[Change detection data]
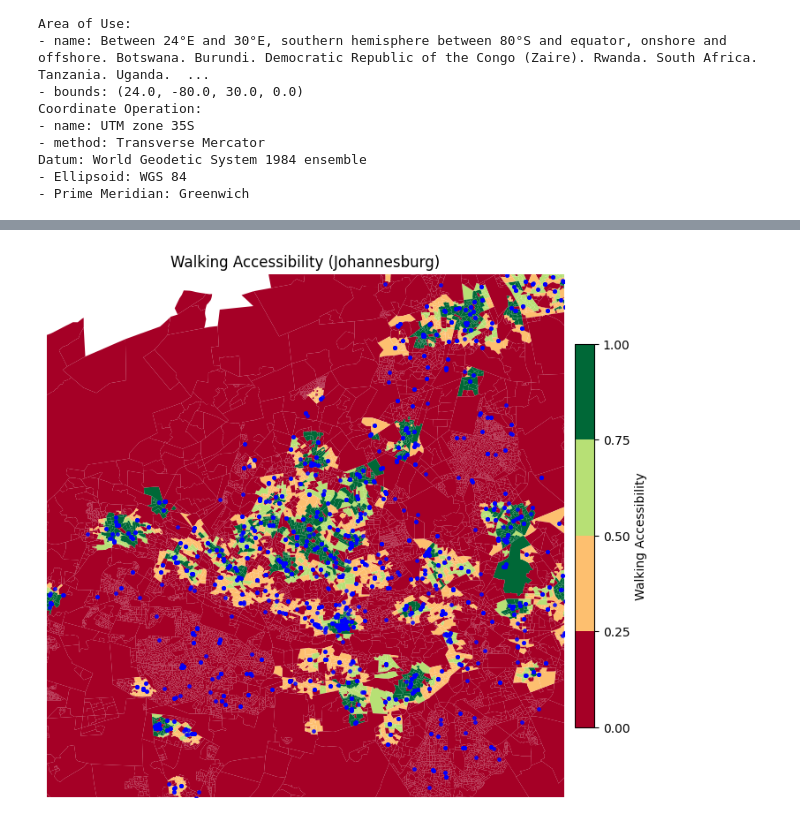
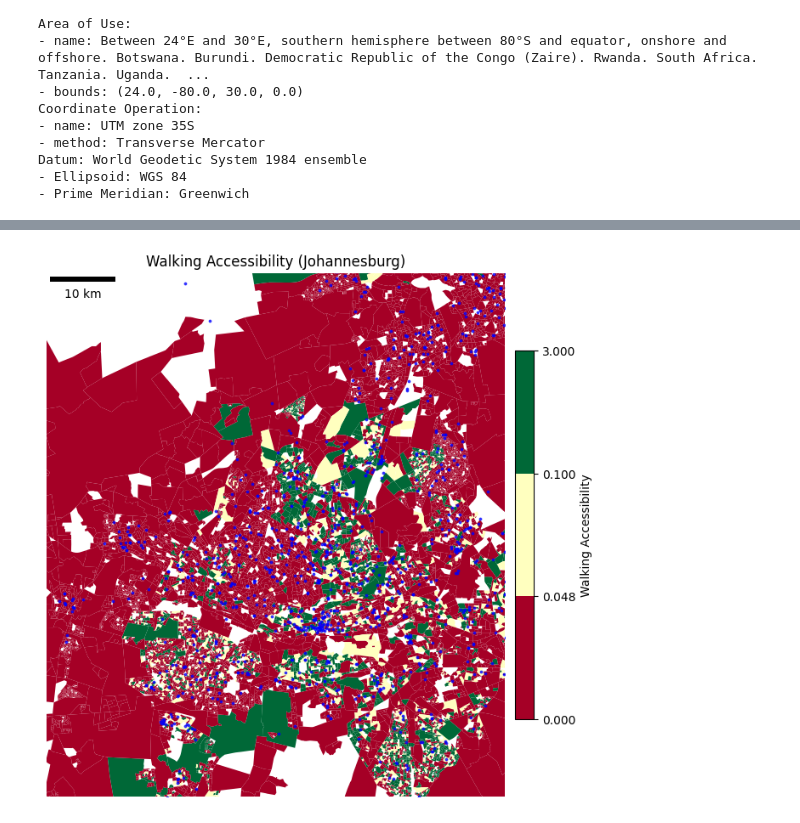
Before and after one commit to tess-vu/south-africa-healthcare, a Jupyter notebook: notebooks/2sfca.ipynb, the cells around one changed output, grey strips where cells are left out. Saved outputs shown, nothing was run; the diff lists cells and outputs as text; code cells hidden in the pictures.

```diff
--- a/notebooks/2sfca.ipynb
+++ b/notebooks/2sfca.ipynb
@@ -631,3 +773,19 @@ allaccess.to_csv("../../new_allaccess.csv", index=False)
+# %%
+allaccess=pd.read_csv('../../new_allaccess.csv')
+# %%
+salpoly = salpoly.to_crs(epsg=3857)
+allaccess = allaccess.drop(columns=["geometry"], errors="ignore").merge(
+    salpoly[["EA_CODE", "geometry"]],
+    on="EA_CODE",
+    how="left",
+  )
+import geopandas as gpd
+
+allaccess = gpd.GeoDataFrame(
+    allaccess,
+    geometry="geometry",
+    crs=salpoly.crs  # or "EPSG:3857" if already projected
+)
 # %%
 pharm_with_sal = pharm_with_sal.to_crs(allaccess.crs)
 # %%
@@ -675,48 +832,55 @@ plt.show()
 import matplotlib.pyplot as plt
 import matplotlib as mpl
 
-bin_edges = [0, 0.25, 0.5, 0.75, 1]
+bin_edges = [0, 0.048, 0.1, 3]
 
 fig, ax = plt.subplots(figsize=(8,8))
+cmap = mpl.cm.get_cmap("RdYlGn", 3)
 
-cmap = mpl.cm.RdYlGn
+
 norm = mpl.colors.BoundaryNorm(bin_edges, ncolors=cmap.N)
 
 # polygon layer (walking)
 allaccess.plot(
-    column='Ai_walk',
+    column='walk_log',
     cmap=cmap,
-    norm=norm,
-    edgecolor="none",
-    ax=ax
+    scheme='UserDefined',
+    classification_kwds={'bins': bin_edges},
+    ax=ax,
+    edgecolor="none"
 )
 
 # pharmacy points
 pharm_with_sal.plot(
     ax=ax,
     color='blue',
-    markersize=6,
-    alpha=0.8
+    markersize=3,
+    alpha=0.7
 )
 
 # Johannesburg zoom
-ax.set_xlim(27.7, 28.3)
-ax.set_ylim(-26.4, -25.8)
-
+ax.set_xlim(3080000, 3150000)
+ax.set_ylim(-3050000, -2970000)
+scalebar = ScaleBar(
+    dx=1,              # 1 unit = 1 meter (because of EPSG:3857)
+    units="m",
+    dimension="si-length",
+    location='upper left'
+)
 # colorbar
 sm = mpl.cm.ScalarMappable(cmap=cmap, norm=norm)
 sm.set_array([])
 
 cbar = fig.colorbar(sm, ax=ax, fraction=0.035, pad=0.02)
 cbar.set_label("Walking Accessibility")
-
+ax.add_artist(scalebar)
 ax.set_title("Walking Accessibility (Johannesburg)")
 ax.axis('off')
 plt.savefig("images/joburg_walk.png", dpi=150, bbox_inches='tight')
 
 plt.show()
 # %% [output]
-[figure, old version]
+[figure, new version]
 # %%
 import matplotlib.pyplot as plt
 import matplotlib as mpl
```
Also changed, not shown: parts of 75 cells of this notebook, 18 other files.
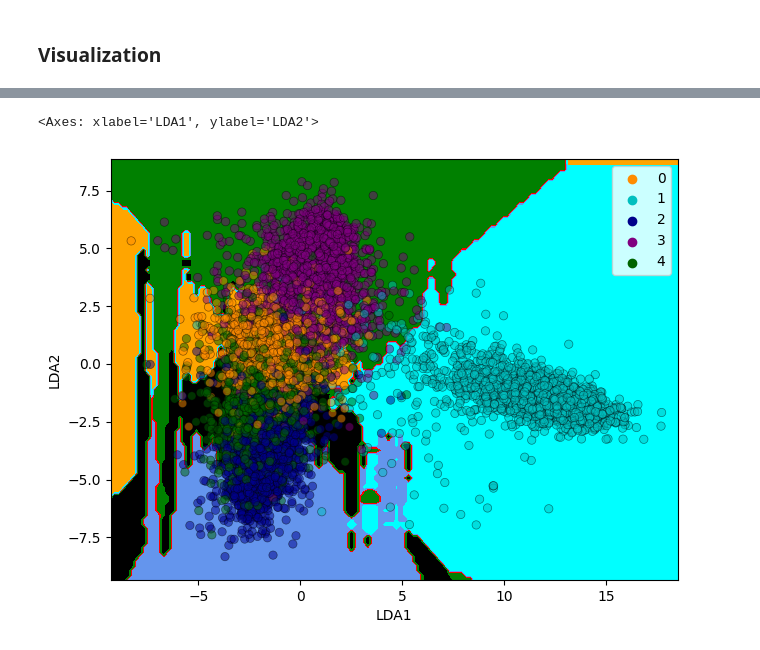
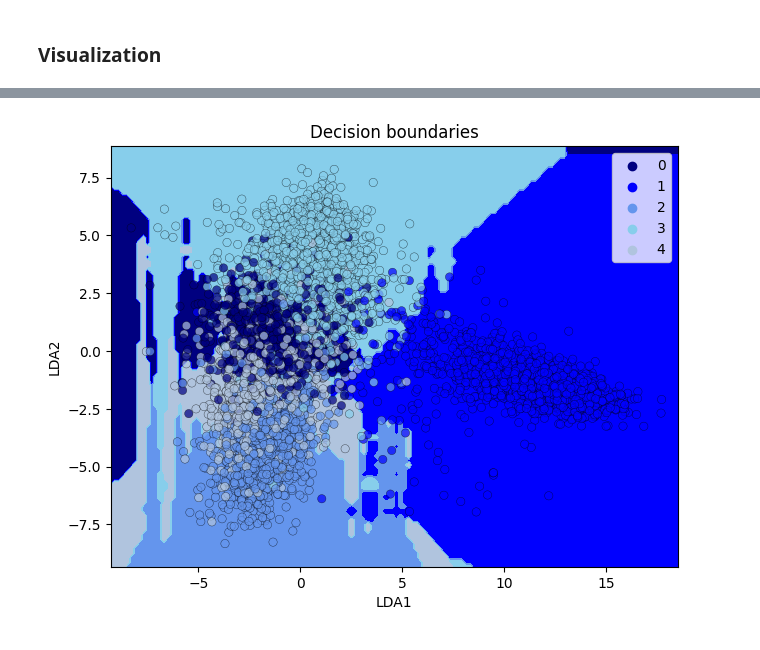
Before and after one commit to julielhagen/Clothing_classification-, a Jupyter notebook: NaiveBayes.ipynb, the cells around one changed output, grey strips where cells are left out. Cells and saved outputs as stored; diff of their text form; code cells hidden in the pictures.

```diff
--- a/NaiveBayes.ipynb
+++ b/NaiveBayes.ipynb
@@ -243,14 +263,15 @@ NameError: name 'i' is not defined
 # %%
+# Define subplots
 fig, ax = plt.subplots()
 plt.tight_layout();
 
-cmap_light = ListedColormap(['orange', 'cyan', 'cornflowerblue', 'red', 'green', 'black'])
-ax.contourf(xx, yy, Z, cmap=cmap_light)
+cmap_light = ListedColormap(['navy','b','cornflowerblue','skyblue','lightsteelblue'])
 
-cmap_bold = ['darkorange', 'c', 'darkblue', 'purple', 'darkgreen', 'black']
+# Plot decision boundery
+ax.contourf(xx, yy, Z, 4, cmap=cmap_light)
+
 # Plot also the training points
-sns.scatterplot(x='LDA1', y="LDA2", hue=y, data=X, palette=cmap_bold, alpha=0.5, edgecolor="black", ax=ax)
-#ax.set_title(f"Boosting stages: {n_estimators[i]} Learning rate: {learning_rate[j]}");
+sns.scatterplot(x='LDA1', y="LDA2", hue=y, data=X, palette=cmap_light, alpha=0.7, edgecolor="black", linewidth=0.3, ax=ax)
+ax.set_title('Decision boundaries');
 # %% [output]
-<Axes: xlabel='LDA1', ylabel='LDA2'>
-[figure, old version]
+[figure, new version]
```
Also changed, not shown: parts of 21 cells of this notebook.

### Task to carry out
Print all of the records shown above exactly, leaving out each picture.

### Answer
Before and after one commit to tess-vu/south-africa-healthcare, a Jupyter notebook: notebooks/2sfca.ipynb, the cells around one changed output, grey strips where cells are left out. Saved outputs shown, nothing was run; the diff lists cells and outputs as text; code cells hidden in the pictures.

```diff
--- a/notebooks/2sfca.ipynb
+++ b/notebooks/2sfca.ipynb
@@ -631,3 +773,19 @@ allaccess.to_csv("../../new_allaccess.csv", index=False)
+# %%
+allaccess=pd.read_csv('../../new_allaccess.csv')
+# %%
+salpoly = salpoly.to_crs(epsg=3857)
+allaccess = allaccess.drop(columns=["geometry"], errors="ignore").merge(
+    salpoly[["EA_CODE", "geometry"]],
+    on="EA_CODE",
+    how="left",
+  )
+import geopandas as gpd
+
+allaccess = gpd.GeoDataFrame(
+    allaccess,
+    geometry="geometry",
+    crs=salpoly.crs  # or "EPSG:3857" if already projected
+)
 # %%
 pharm_with_sal = pharm_with_sal.to_crs(allaccess.crs)
 # %%
@@ -675,48 +832,55 @@ plt.show()
 import matplotlib.pyplot as plt
 import matplotlib as mpl
 
-bin_edges = [0, 0.25, 0.5, 0.75, 1]
+bin_edges = [0, 0.048, 0.1, 3]
 
 fig, ax = plt.subplots(figsize=(8,8))
+cmap = mpl.cm.get_cmap("RdYlGn", 3)
 
-cmap = mpl.cm.RdYlGn
+
 norm = mpl.colors.BoundaryNorm(bin_edges, ncolors=cmap.N)
 
 # polygon layer (walking)
 allaccess.plot(
-    column='Ai_walk',
+    column='walk_log',
     cmap=cmap,
-    norm=norm,
-    edgecolor="none",
-    ax=ax
+    scheme='UserDefined',
+    classification_kwds={'bins': bin_edges},
+    ax=ax,
+    edgecolor="none"
 )
 
 # pharmacy points
 pharm_with_sal.plot(
     ax=ax,
     color='blue',
-    markersize=6,
-    alpha=0.8
+    markersize=3,
+    alpha=0.7
 )
 
 # Johannesburg zoom
-ax.set_xlim(27.7, 28.3)
-ax.set_ylim(-26.4, -25.8)
-
+ax.set_xlim(3080000, 3150000)
+ax.set_ylim(-3050000, -2970000)
+scalebar = ScaleBar(
+    dx=1,              # 1 unit = 1 meter (because of EPSG:3857)
+    units="m",
+    dimension="si-length",
+    location='upper left'
+)
 # colorbar
 sm = mpl.cm.ScalarMappable(cmap=cmap, norm=norm)
 sm.set_array([])
 
 cbar = fig.colorbar(sm, ax=ax, fraction=0.035, pad=0.02)
 cbar.set_label("Walking Accessibility")
-
+ax.add_artist(scalebar)
 ax.set_title("Walking Accessibility (Johannesburg)")
 ax.axis('off')
 plt.savefig("images/joburg_walk.png", dpi=150, bbox_inches='tight')
 
 plt.show()
 # %% [output]
-[figure, old version]
+[figure, new version]
 # %%
 import matplotlib.pyplot as plt
 import matplotlib as mpl
```
Also changed, not shown: parts of 75 cells of this notebook, 18 other files.
Before and after one commit to julielhagen/Clothing_classification-, a Jupyter notebook: NaiveBayes.ipynb, the cells around one changed output, grey strips where cells are left out. Cells and saved outputs as stored; diff of their text form; code cells hidden in the pictures.

```diff
--- a/NaiveBayes.ipynb
+++ b/NaiveBayes.ipynb
@@ -243,14 +263,15 @@ NameError: name 'i' is not defined
 # %%
+# Define subplots
 fig, ax = plt.subplots()
 plt.tight_layout();
 
-cmap_light = ListedColormap(['orange', 'cyan', 'cornflowerblue', 'red', 'green', 'black'])
-ax.contourf(xx, yy, Z, cmap=cmap_light)
+cmap_light = ListedColormap(['navy','b','cornflowerblue','skyblue','lightsteelblue'])
 
-cmap_bold = ['darkorange', 'c', 'darkblue', 'purple', 'darkgreen', 'black']
+# Plot decision boundery
+ax.contourf(xx, yy, Z, 4, cmap=cmap_light)
+
 # Plot also the training points
-sns.scatterplot(x='LDA1', y="LDA2", hue=y, data=X, palette=cmap_bold, alpha=0.5, edgecolor="black", ax=ax)
-#ax.set_title(f"Boosting stages: {n_estimators[i]} Learning rate: {learning_rate[j]}");
+sns.scatterplot(x='LDA1', y="LDA2", hue=y, data=X, palette=cmap_light, alpha=0.7, edgecolor="black", linewidth=0.3, ax=ax)
+ax.set_title('Decision boundaries');
 # %% [output]
-<Axes: xlabel='LDA1', ylabel='LDA2'>
-[figure, old version]
+[figure, new version]
```
Also changed, not shown: parts of 21 cells of this notebook.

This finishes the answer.